*** DATA TO PROCESS Section Begins ***

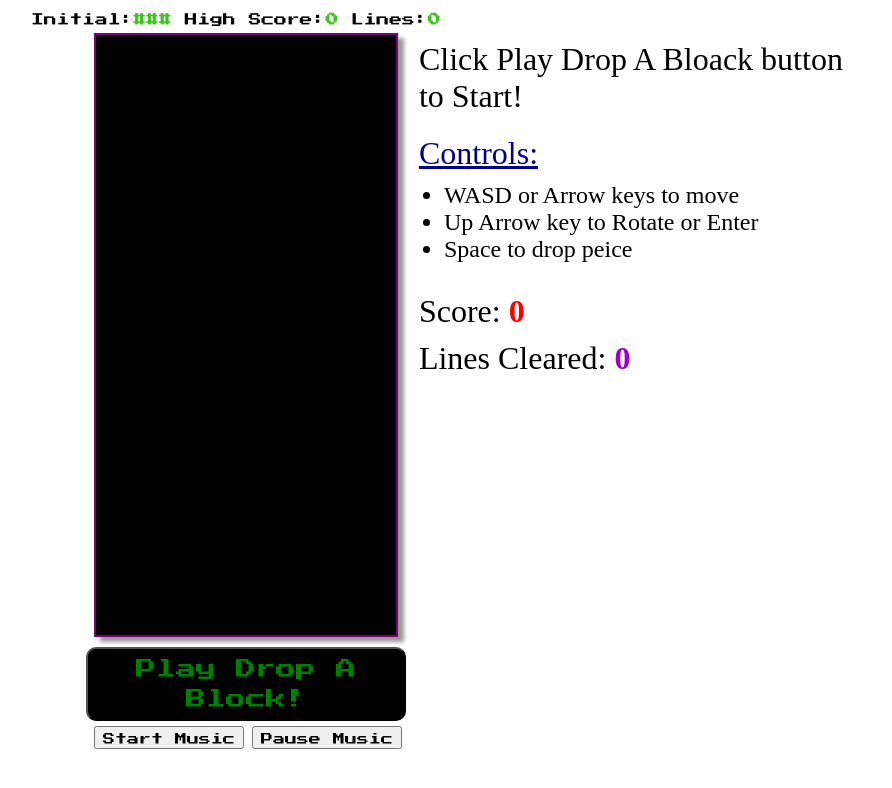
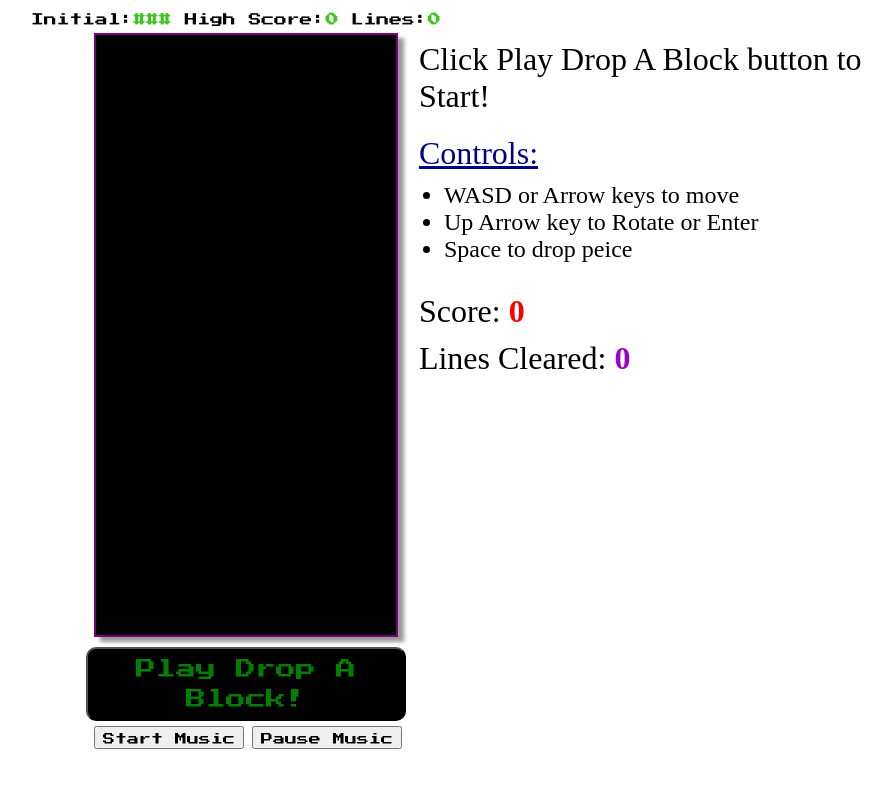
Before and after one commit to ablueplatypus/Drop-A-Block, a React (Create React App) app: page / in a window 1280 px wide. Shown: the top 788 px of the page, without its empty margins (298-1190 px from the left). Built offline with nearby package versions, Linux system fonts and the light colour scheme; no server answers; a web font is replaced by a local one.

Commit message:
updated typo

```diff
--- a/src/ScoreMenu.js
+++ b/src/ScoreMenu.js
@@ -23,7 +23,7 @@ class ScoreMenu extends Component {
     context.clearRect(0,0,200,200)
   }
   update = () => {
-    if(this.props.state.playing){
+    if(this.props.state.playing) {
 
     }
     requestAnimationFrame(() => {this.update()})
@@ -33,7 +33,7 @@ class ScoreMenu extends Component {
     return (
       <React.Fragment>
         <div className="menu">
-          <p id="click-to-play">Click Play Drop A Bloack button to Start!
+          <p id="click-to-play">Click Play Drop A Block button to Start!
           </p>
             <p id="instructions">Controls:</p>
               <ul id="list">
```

*** DATA TO PROCESS Section Ends ***
*** DATA TO PROCESS Section Begins ***

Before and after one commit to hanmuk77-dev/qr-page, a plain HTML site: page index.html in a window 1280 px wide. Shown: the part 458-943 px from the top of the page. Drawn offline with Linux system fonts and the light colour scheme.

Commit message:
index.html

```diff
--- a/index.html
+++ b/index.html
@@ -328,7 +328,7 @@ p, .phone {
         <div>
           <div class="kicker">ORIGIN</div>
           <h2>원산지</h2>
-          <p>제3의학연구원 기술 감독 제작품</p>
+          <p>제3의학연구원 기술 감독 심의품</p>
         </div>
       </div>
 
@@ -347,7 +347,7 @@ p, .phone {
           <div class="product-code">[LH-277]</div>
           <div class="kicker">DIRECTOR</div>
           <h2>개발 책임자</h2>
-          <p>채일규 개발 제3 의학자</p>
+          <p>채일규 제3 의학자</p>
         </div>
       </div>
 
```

*** DATA TO PROCESS Section Ends ***

Every line in the data above that includes the word "extends" should be copied.

EXERCISE ANSWER>
@@ -23,7 +23,7 @@ class ScoreMenu extends Component {
@@ -33,7 +33,7 @@ class ScoreMenu extends Component {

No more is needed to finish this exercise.